Another option is that each country receives its own label, reducing the impact of the aforementioned error. However, this option requires the highest number of labels used, resulting in increased workload.

This is a good example of where technology can be used to assist in labelling requirements. Leak mentioned comprehensive, regularly updated electronic databases with preapproved translated label phrases in a variety of languages to use across multiple clinical studies.

The International Society for Pharmaceutical Engineering (ISPE) is a global non-profit association working on standardising labels. It notes that labels need to be able to accommodate the varying shapes and material requirements of IMPs. Wraparound labels, for example, are effective for labelling syringes and vials, and can be resealed after opening.

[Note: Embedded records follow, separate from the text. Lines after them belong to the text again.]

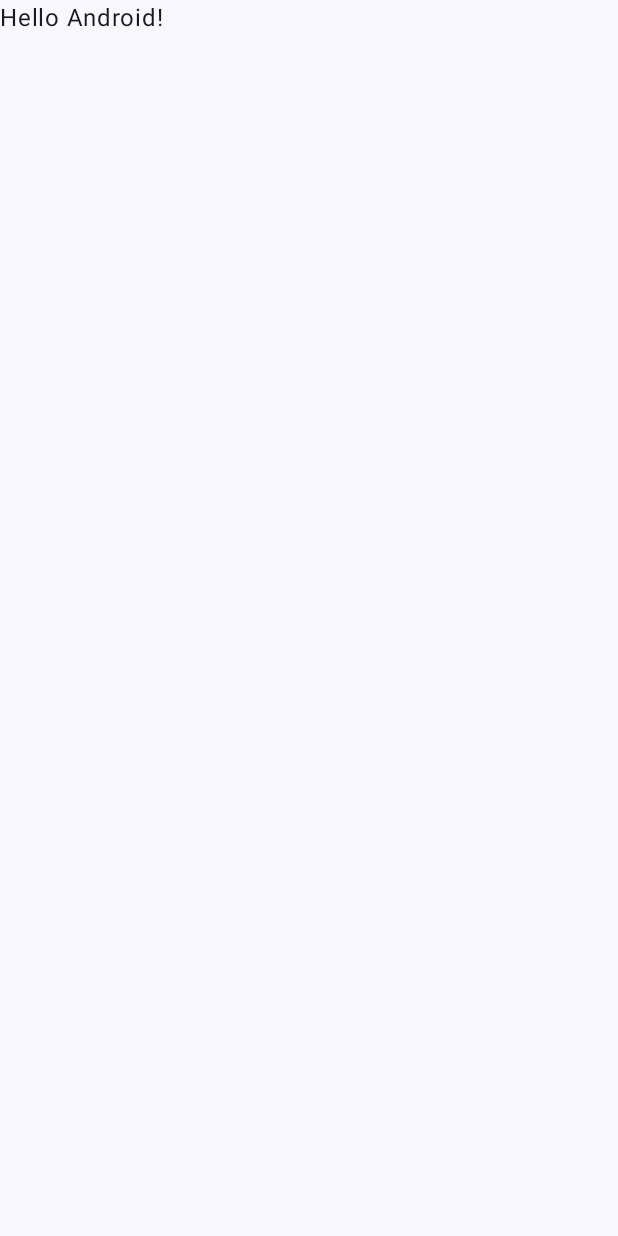
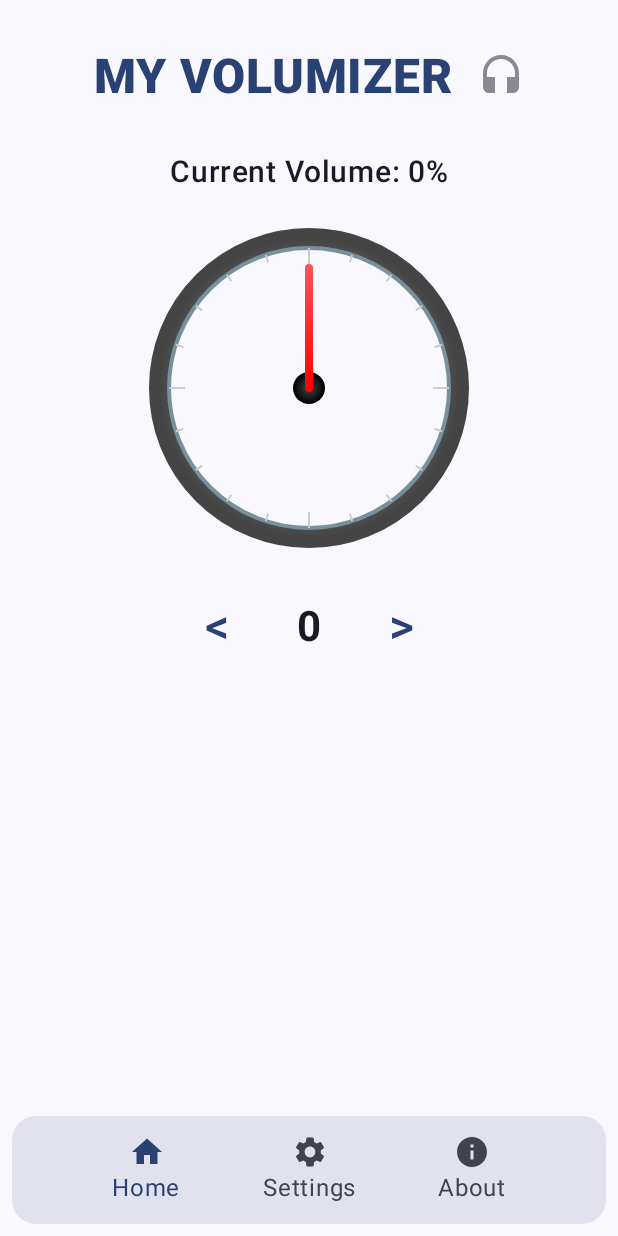
Before and after one commit to Maria0207-tech/My-Volumizer, an Android app built with Jetpack Compose: the screen it shows after launch (MainActivity), on a phone screen of 412 x 824 dp. Before the commit the screen is almost empty. Run offline under Robolectric (Android 15) with nearby library versions, the phone set to English and light mode, and no system bars.

Commit message:
Basic Home Screen with minimum logic created

```diff
--- a/app/build.gradle.kts
+++ b/app/build.gradle.kts
@@ -56,4 +56,6 @@ dependencies {
     androidTestImplementation(libs.androidx.ui.test.junit4)
     debugImplementation(libs.androidx.ui.tooling)
     debugImplementation(libs.androidx.ui.test.manifest)
+    implementation("androidx.navigation:navigation-compose:2.9.5")
+    implementation("androidx.compose.material:material-icons-extended:1.7.8")
 }
--- /dev/null
+++ b/app/src/main/java/com/example/myvolumizer/AboutScreen.kt
@@ -0,0 +1,24 @@
+package com.example.myvolumizer
+
+import androidx.compose.foundation.layout.*
+import androidx.compose.material3.Text
+import androidx.compose.runtime.Composable
+import androidx.compose.ui.Alignment
+import androidx.compose.ui.Modifier
+import androidx.compose.ui.unit.dp
+import androidx.compose.ui.unit.sp
+
+@Composable
+fun AboutScreen() {
+    Box(
+        modifier = Modifier
+            .fillMaxSize()
+            .padding(16.dp),
+        contentAlignment = Alignment.Center
+    ) {
+        Text(
+            text = "About My Volumizer 🎵",
+            fontSize = 22.sp
+        )
+    }
+}
--- /dev/null
+++ b/app/src/main/java/com/example/myvolumizer/BottomBar.kt
@@ -0,0 +1,71 @@
+package com.example.myvolumizer
+
+import androidx.compose.foundation.clickable
+import androidx.compose.material3.*
+import androidx.compose.runtime.*
+import androidx.compose.foundation.layout.*
+import androidx.compose.foundation.shape.RoundedCornerShape
+import androidx.compose.material.icons.Icons
+import androidx.compose.material.icons.filled.Home
+import androidx.compose.material.icons.filled.Info
+import androidx.compose.material.icons.filled.Settings
+import androidx.compose.ui.Alignment
+import androidx.compose.ui.Modifier
+import androidx.compose.ui.unit.dp
+import androidx.navigation.NavController
+import androidx.navigation.NavHostController
+
+@Composable
+fun MyBottomBar(navController: NavHostController) {
+    val items = listOf(
+        BottomNavItem("Home", Icons.Filled.Home, "home"),
+        BottomNavItem("Settings", Icons.Filled.Settings, "settings"),
+        BottomNavItem("About", Icons.Filled.Info, "about")
+    )
+
+    var selectedItem by remember { mutableStateOf("home") }
+
+    Surface(
+        modifier = Modifier
+            .fillMaxWidth()
+            .padding(8.dp),
+        tonalElevation = 8.dp,
+        shape = RoundedCornerShape(16.dp),
+        color = MaterialTheme.colorScheme.surface
+    ) {
+        Row(
+            modifier = Modifier.fillMaxWidth().padding(12.dp),
+            horizontalArrangement = Arrangement.SpaceEvenly,
+            verticalAlignment = Alignment.CenterVertically
+        ) {
+            items.forEach { item ->
+                Column(
+                    horizontalAlignment = Alignment.CenterHorizontally,
+                    modifier = Modifier.clickable {
+                        selectedItem = item.route
+                        navController.navigate(item.route) {
+                            popUpTo(navController.graph.startDestinationId)
+                            launchSingleTop = true
+                        }
+                    }
+                ) {
+                    Icon(
+                        imageVector = item.icon,
+                        contentDescription = item.label,
+                        tint = if (selectedItem == item.route)
+                            MaterialTheme.colorScheme.primary
+                        else
+                            MaterialTheme.colorScheme.onSurfaceVariant
+                    )
+                    Text(
+                        text = item.label,
+                        color = if (selectedItem == item.route)
+                            MaterialTheme.colorScheme.primary
+                        else
+                            MaterialTheme.colorScheme.onSurfaceVariant
+                    )
+                }
+            }
+        }
+    }
+}
--- /dev/null
+++ b/app/src/main/java/com/example/myvolumizer/BottomNavItem.kt
@@ -0,0 +1,15 @@
+package com.example.myvolumizer
+
+import androidx.compose.material3.MaterialTheme
+import androidx.compose.material3.Text
+import androidx.compose.material3.TextButton
+import androidx.compose.runtime.Composable
+import androidx.compose.ui.graphics.vector.ImageVector
+import androidx.navigation.NavController
+
+
+data class BottomNavItem(
+    val label: String,
+    val icon: ImageVector,
+    val route: String
+)
--- /dev/null
+++ b/app/src/main/java/com/example/myvolumizer/HomeScreen.kt
@@ -0,0 +1,152 @@
+package com.example.myvolumizer
+
+import android.content.Context
+import android.content.Intent
+import android.content.IntentFilter
+import android.media.AudioManager
+import android.os.Build
+import androidx.compose.animation.animateColorAsState
+import androidx.compose.foundation.layout.*
+import androidx.compose.material.icons.Icons
+import androidx.compose.material.icons.filled.Headset
+import androidx.compose.material3.*
+import androidx.compose.runtime.*
+import androidx.compose.ui.Alignment
+import androidx.compose.ui.Modifier
+import androidx.compose.ui.platform.LocalContext
+import androidx.compose.ui.text.font.FontWeight
+import androidx.compose.ui.unit.dp
+import androidx.compose.ui.unit.sp
+import com.example.myvolumizer.VolumeKnob
+
+// Helper to check headphones
+fun isHeadphoneConnected(context: Context): Boolean {
+    val audioManager = context.getSystemService(Context.AUDIO_SERVICE) as AudioManager
+    return if (Build.VERSION.SDK_INT >= Build.VERSION_CODES.M) {
+        audioManager.isWiredHeadsetOn || audioManager.isBluetoothA2dpOn
+    } else {
+        audioManager.isWiredHeadsetOn
+    }
+}
+
+// Optional: BroadcastReceiver to observe headset plug/unplug
+class HeadsetBroadcastReceiver(private val onChange: (Boolean) -> Unit) : androidx.lifecycle.LifecycleObserver {
+    fun onReceive(context: Context, intent: Intent) {
+        val state = intent.getIntExtra("state", 0)
+        onChange(state == 1)
+    }
+}
+
+@Composable
+fun HomeScreen() {
+    val context = LocalContext.current
+
+    // Volume state (0-100)
+    var volume by remember { mutableIntStateOf(getDeviceVolumePercent(context)) }
+
+    // Observe device volume changes
+    DisposableEffect(Unit) {
+        val observer = VolumeObserver(context) { newVolume ->
+            volume = newVolume
+        }
+        observer.startObserving()
+        onDispose { observer.stopObserving() }
+    }
+
+    // Headphone state
+    var headphonesConnected by remember { mutableStateOf(isHeadphoneConnected(context)) }
+
+    // Animated icon color
+    val iconColor by animateColorAsState(
+        targetValue = if (headphonesConnected) MaterialTheme.colorScheme.primary else MaterialTheme.colorScheme.onSurface.copy(alpha = 0.5f)
+    )
+
+    Column(
+        modifier = Modifier
+            .fillMaxSize()
+            .padding(top = 32.dp, start = 16.dp, end = 16.dp, bottom = 16.dp),
+        verticalArrangement = Arrangement.Top,
+        horizontalAlignment = Alignment.CenterHorizontally
+    ) {
+        // Top Row: Title + Headphone Icon
+        Row(
+            verticalAlignment = Alignment.CenterVertically,
+            horizontalArrangement = Arrangement.Center,
+            modifier = Modifier.fillMaxWidth()
+        ) {
+            Text(
+                text = "MY VOLUMIZER",
+                fontSize = 32.sp,
+                fontWeight = FontWeight.ExtraBold,
+                color = MaterialTheme.colorScheme.primary
+            )
+            Spacer(modifier = Modifier.width(16.dp))
+            Icon(
+                imageVector = Icons.Default.Headset,
+                contentDescription = "Headphone Connected",
+                tint = iconColor,
+                modifier = Modifier.size(if (headphonesConnected) 40.dp else 32.dp)
+            )
+        }
+
+        Spacer(modifier = Modifier.height(32.dp))
+
+        // Current Volume Display
+        Text(
+            text = "Current Volume: $volume%",
+            fontSize = 20.sp,
+            fontWeight = FontWeight.Medium
+        )
+
+        Spacer(modifier = Modifier.height(32.dp))
+
+        // Volume knob
+        VolumeKnob(
+            volume = volume,
+            onVolumeChange = { newVolume ->
+                volume = newVolume
+                setDeviceVolumePercent(context, newVolume)
+            },
+            modifier = Modifier.size(200.dp)
+        )
+
+        Spacer(modifier = Modifier.height(32.dp))
+
+        // Back / Digital / Front row
+        Row(
+            modifier = Modifier.fillMaxWidth(),
+            horizontalArrangement = Arrangement.Center,
+            verticalAlignment = Alignment.CenterVertically
+        ) {
+            // Back button
+            TextButton(onClick = {
+                if (volume > 0) {
+                    val newVolume = volume - 1
+                    volume = newVolume
+                    setDeviceVolumePercent(context, newVolume)
+                }
+            }) {
+                Text("<", fontSize = 32.sp)
+            }
+
+            // Digital volume
+            Text(
+                text = "$volume",
+                fontSize = 28.sp,
+                fontWeight = FontWeight.Bold,
+                modifier = Modifier.padding(horizontal = 24.dp)
+            )
+
+            // Front button
+            TextButton(onClick = {
+                if (volume < 100) {
+                    val newVolume = volume + 1
+                    volume = newVolume
+                    setDeviceVolumePercent(context, newVolume)
+                }
+            }) {
+                Text(">", fontSize = 32.sp)
+            }
+        }
+    }
+}
--- a/app/src/main/java/com/example/myvolumizer/MainActivity.kt
+++ b/app/src/main/java/com/example/myvolumizer/MainActivity.kt
@@ -3,26 +3,48 @@ package com.example.myvolumizer
 import android.os.Bundle
 import androidx.activity.ComponentActivity
 import androidx.activity.compose.setContent
-import androidx.activity.enableEdgeToEdge
-import androidx.compose.foundation.layout.fillMaxSize
+import androidx.compose.foundation.clickable
+import androidx.compose.foundation.layout.Arrangement
+import androidx.compose.foundation.layout.Column
+import androidx.compose.foundation.layout.Row
+import androidx.compose.foundation.layout.fillMaxWidth
 import androidx.compose.foundation.layout.padding
+import androidx.compose.foundation.layout.safeDrawing
+import androidx.compose.foundation.shape.RoundedCornerShape
+import androidx.compose.material.icons.Icons
+import androidx.compose.material.icons.filled.Home
+import androidx.compose.material.icons.filled.Info
+import androidx.compose.material.icons.filled.Settings
+import androidx.compose.material3.Icon
+import androidx.compose.material3.MaterialTheme
 import androidx.compose.material3.Scaffold
+import androidx.compose.material3.Surface
 import androidx.compose.material3.Text
+
 import androidx.compose.runtime.Composable
+import androidx.compose.ui.Alignment
 import androidx.compose.ui.Modifier
+import androidx.compose.ui.text.font.FontWeight
 import androidx.compose.ui.tooling.preview.Preview
+import androidx.compose.ui.unit.dp
+import androidx.compose.ui.unit.sp
+import androidx.navigation.NavHostController
+import androidx.navigation.compose.rememberNavController
 import com.example.myvolumizer.ui.theme.MyVolumizerTheme
-
 class MainActivity : ComponentActivity() {
     override fun onCreate(savedInstanceState: Bundle?) {
         super.onCreate(savedInstanceState)
-        enableEdgeToEdge()
+        // enableEdgeToEdge()
         setContent {
             MyVolumizerTheme {
-                Scaffold(modifier = Modifier.fillMaxSize()) { innerPadding ->
-                    Greeting(
-                        name = "Android",
-                        modifier = Modifier.padding(innerPadding)
+                val navController = rememberNavController()
+                Scaffold(
+                    contentWindowInsets = androidx.compose.foundation.layout.WindowInsets.safeDrawing,
+                    bottomBar = { MyBottomBar(navController) }  // ✅ pass navController
+                ) { paddingValues ->
+                    NavGraph(
+                        navController = navController,
+                        modifier = Modifier.padding(paddingValues) // paddingValues ko Modifier me convert karke pass karo
                     )
                 }
             }
@@ -31,17 +53,33 @@ class MainActivity : ComponentActivity() {
 }
 
 @Composable
-fun Greeting(name: String, modifier: Modifier = Modifier) {
-    Text(
-        text = "Hello $name!",
-        modifier = modifier
-    )
+fun MainScreen(modifier: Modifier = Modifier) {
+    // Centered Text Box
+    Surface(
+        shape = RoundedCornerShape(12.dp),
+        tonalElevation = 4.dp,
+        modifier = Modifier.padding(16.dp),
+    ) {
+        Text(
+            text = "MY VOLUMIZER STARTS",
+            fontSize = 24.sp,
+            fontWeight = FontWeight.Bold,
+            color = MaterialTheme.colorScheme.primary,
+            modifier = Modifier.padding(16.dp)
+        )
+    }
 }
+
+
+
 
 @Preview(showBackground = true)
 @Composable
-fun GreetingPreview() {
+fun MainScreenPreview() {
     MyVolumizerTheme {
-        Greeting("Android")
+        val navController = rememberNavController()
+        Scaffold(bottomBar = { MyBottomBar(navController) }) {
+            MainScreen(modifier = Modifier.padding(it))
+        }
     }
 }
--- /dev/null
+++ b/app/src/main/java/com/example/myvolumizer/NavGraph.kt
@@ -0,0 +1,26 @@
+package com.example.myvolumizer
+
+import androidx.compose.runtime.Composable
+import androidx.compose.ui.Modifier
+import androidx.navigation.NavHostController
+import androidx.navigation.compose.NavHost
+import androidx.navigation.compose.composable
+
+@Composable
+fun NavGraph(navController: NavHostController, modifier: Modifier) {
+    NavHost(
+        navController = navController,
+        startDestination = "home",
+        modifier = modifier
+    ) {
+        composable("home") {
+            HomeScreen()
+        }
+        composable("settings") {
+            SettingsScreen()
+        }
+        composable("about") {
+            AboutScreen()
+        }
+    }
+}
--- /dev/null
+++ b/app/src/main/java/com/example/myvolumizer/SettingsScreen.kt
@@ -0,0 +1,24 @@
+package com.example.myvolumizer
+
+import androidx.compose.foundation.layout.*
+import androidx.compose.material3.Text
+import androidx.compose.runtime.Composable
+import androidx.compose.ui.Alignment
+import androidx.compose.ui.Modifier
+import androidx.compose.ui.unit.dp
+import androidx.compose.ui.unit.sp
+
+@Composable
+fun SettingsScreen() {
+    Box(
+        modifier = Modifier
+            .fillMaxSize()
+            .padding(16.dp),
+        contentAlignment = Alignment.Center
+    ) {
+        Text(
+            text = "Settings Screen ⚙️",
+            fontSize = 22.sp
+        )
+    }
+}
--- /dev/null
+++ b/app/src/main/java/com/example/myvolumizer/VolumeKnob.kt
@@ -0,0 +1,124 @@
+package com.example.myvolumizer
+
+import androidx.compose.animation.core.animateFloatAsState
+import androidx.compose.animation.core.tween
+import androidx.compose.foundation.Canvas
+import androidx.compose.foundation.gestures.detectDragGestures
+import androidx.compose.foundation.layout.size
+import androidx.compose.material3.MaterialTheme
+import androidx.compose.runtime.Composable
+import androidx.compose.ui.Modifier
+import androidx.compose.ui.geometry.Offset
+import androidx.compose.ui.graphics.*
+import androidx.compose.ui.graphics.drawscope.Stroke
+import androidx.compose.ui.input.pointer.pointerInput
+import kotlin.math.PI
+import kotlin.math.atan2
+import kotlin.math.cos
+import kotlin.math.sin
+import androidx.compose.runtime.getValue
+@Composable
+fun VolumeKnob(
+    volume: Int,
+    onVolumeChange: (Int) -> Unit = {},
+    modifier: Modifier = Modifier
+) {
+    val primaryColor = MaterialTheme.colorScheme.primary
+
+    val animatedSweep by animateFloatAsState(
+        targetValue = volume / 100f * 360f,
+        animationSpec = tween(durationMillis = 300)
+    )
+
+    Canvas(
+        modifier = modifier.pointerInput(Unit) {
+            detectDragGestures { change, _ ->
+                val touchX = change.position.x - size.width / 2
+                val touchY = change.position.y - size.height / 2
+
+                var angle = Math.toDegrees(atan2(touchY.toDouble(), touchX.toDouble()))
+                angle += 90
+                if (angle < 0) angle += 360.0
+
+                val newVolume = angle.coerceIn(0.0, 360.0).let { ((it / 360.0) * 100).toInt() }
+                onVolumeChange(newVolume)
+            }
+        }
+    ) {
+        val radius = size.minDimension / 2
+        val center = Offset(size.width / 2, size.height / 2)
+
+        // Outer metallic ring
+        drawCircle(
+            brush = Brush.radialGradient(
+                colors = listOf(Color.LightGray, Color.DarkGray),
+                center = center,
+                radius = radius
+            ),
+            radius = radius,
+            style = Stroke(width = 20f)
+        )
+
+        // Inner ring
+        drawCircle(
+            brush = Brush.radialGradient(
+                colors = listOf(Color(0xFFCFD8DC), Color(0xFF78909C)),
+                center = center,
+                radius = radius - 10f
+            ),
+            radius = radius - 10f,
+            style = Stroke(width = 4f)
+        )
+
+        // Knob center
+        drawCircle(
+            brush = Brush.radialGradient(
+                colors = listOf(Color.DarkGray, Color.Black),
+                center = center,
+                radius = 16f
+            ),
+            radius = 16f
+        )
+
+        // Ticks with major/minor distinction
+        val tickCount = 20
+        val tickLengthMajor = 16f
+        val tickLengthMinor = 8f
+        val tickWidth = 2f
+        val filledTicks = (tickCount * volume / 100f).toInt()
+
+        for (i in 0..tickCount) {
+            val tickAngle = PI * 2 * (i / tickCount.toDouble()) - PI / 2
+            val tickLength = if (i % 5 == 0) tickLengthMajor else tickLengthMinor
+            val startX = center.x + (radius - tickLength - 10f) * cos(tickAngle).toFloat()
+            val startY = center.y + (radius - tickLength - 10f) * sin(tickAngle).toFloat()
+            val endX = center.x + (radius - 10f) * cos(tickAngle).toFloat()
+            val endY = center.y + (radius - 10f) * sin(tickAngle).toFloat()
+            drawLine(
+                color = if (i <= filledTicks) primaryColor else Color.LightGray,
+                start = Offset(startX, startY),
+                end = Offset(endX, endY),
+                strokeWidth = tickWidth
+            )
+        }
+
+        // Needle with glow
+        val startAngle = -90f
+        val angleRad = Math.toRadians((startAngle + animatedSweep).toDouble())
+        val indicatorLength = radius * 0.8f
+        val x = center.x + indicatorLength * cos(angleRad).toFloat()
+        val y = center.y + indicatorLength * sin(angleRad).toFloat()
+
+        drawLine(
+            brush = Brush.radialGradient(
+                colors = listOf(Color.Red, Color(0xFFFF5252)),
+                center = center,
+                radius = indicatorLength
+            ),
+            start = center,
+            end = Offset(x, y),
+            strokeWidth = 8f,
+            cap = StrokeCap.Round
+        )
+    }
+}
--- /dev/null
+++ b/app/src/main/java/com/example/myvolumizer/VolumeObserver.kt
@@ -0,0 +1,37 @@
+package com.example.myvolumizer
+
+import android.content.Context
+import android.database.ContentObserver
+import android.media.AudioManager
+import android.net.Uri
+import android.os.Handler
+import android.provider.Settings
+import androidx.compose.runtime.mutableStateOf
+
+class VolumeObserver(
+    context: Context,
+    private val onVolumeChanged: (Int) -> Unit
+) : ContentObserver(Handler()) {
+
+    private val appContext = context.applicationContext
+    private val audioManager = appContext.getSystemService(Context.AUDIO_SERVICE) as AudioManager
+
+    fun startObserving() {
+        appContext.contentResolver.registerContentObserver(
+            Settings.System.CONTENT_URI,
+            true,
+            this
+        )
+    }
+
+    fun stopObserving() {
+        appContext.contentResolver.unregisterContentObserver(this)
+    }
+
+    override fun onChange(selfChange: Boolean, uri: Uri?) {
+        super.onChange(selfChange, uri)
+        val volume = (audioManager.getStreamVolume(AudioManager.STREAM_MUSIC) * 100f /
+                audioManager.getStreamMaxVolume(AudioManager.STREAM_MUSIC)).toInt()
+        onVolumeChanged(volume)
+    }
+}
--- /dev/null
+++ b/app/src/main/java/com/example/myvolumizer/VolumeUtils.kt
@@ -0,0 +1,18 @@
+package com.example.myvolumizer
+
+import android.content.Context
+import android.media.AudioManager
+
+fun getDeviceVolumePercent(context: Context): Int {
+    val audioManager = context.getSystemService(Context.AUDIO_SERVICE) as AudioManager
+    val current = audioManager.getStreamVolume(AudioManager.STREAM_MUSIC)
+    val max = audioManager.getStreamMaxVolume(AudioManager.STREAM_MUSIC)
+    return (current * 100 / max.toFloat()).toInt()
+}
+
+fun setDeviceVolumePercent(context: Context, percent: Int) {
+    val audioManager = context.getSystemService(Context.AUDIO_SERVICE) as AudioManager
+    val max = audioManager.getStreamMaxVolume(AudioManager.STREAM_MUSIC)
+    val newVolume = (percent * max / 100f).toInt().coerceIn(0, max)
+    audioManager.setStreamVolume(AudioManager.STREAM_MUSIC, newVolume, 0)
+}
```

Regardless of the labels used, it is important for them to be able to withstand the conditions of clinical trials, including transportation of IMPs along cold chains, as well as use in hospitals, clinics and even participants’ homes. Often, IMPs will start from frozen and be heated before the trial begins. It is essential that label manufacturers have tested adhesiveness and readability through these drastic environmental fluctuations. ISPE advises using hardy synthetic materials to meet these demands. Additionally, they need to be user-friendly to facilitate participants’ ease-of-use during the trial.

Beyond providing necessary and essential information, labels and packaging must also be able to fulfil much more. There is a multifunctionality that needs to be exploited by adding vital data such as first opening, product originality and even participants’ compliance with the trial.

This is why technology has the power to add real value to IMP labelling and packaging. Using radio-frequency identification (RFID), near-field communication (NFC) and printed electronics to equip IMPs with smart labels will help track vital data. Monitoring when a product’s seal was broken or whether the correct dosage was administered at the right time are some of the delivered benefits. This technology can even act as a powerful aid in reminding participants to consume the IMPs through scheduled alarms linked to their smartphones or other mobile devices.

There are cases where clinical trials require amendments either just before commencement or during the study. New data might mean IMPs are affected. Perhaps dosage can be increased or expiry dates can be extended. To overcome these changing requirements, just-in-time (JIT) production delivers much-needed flexibility for labelling and packaging. As Leak presented, JIT production allows labelling at the point of distribution, reduces cost and time required in multiple packaging runs, adheres to GMP processes, extends expiry dates and allows the most accurate cautions. It can also help in cases of limited supply where IMPs need to be pooled in a study.

Fortunately, those in need of medication no longer need to study a porcupine’s eating habits to discover treatment options for human ailments. The rigour of formal clinical trials replaces this guesswork, yet, they are not without risk. Studies have to meet stringent control conditions whereby IMPs are administered correctly. Choosing the right information to print on the hardiest labels is essential to ensuring safety of participants and the integrity of clinical trials.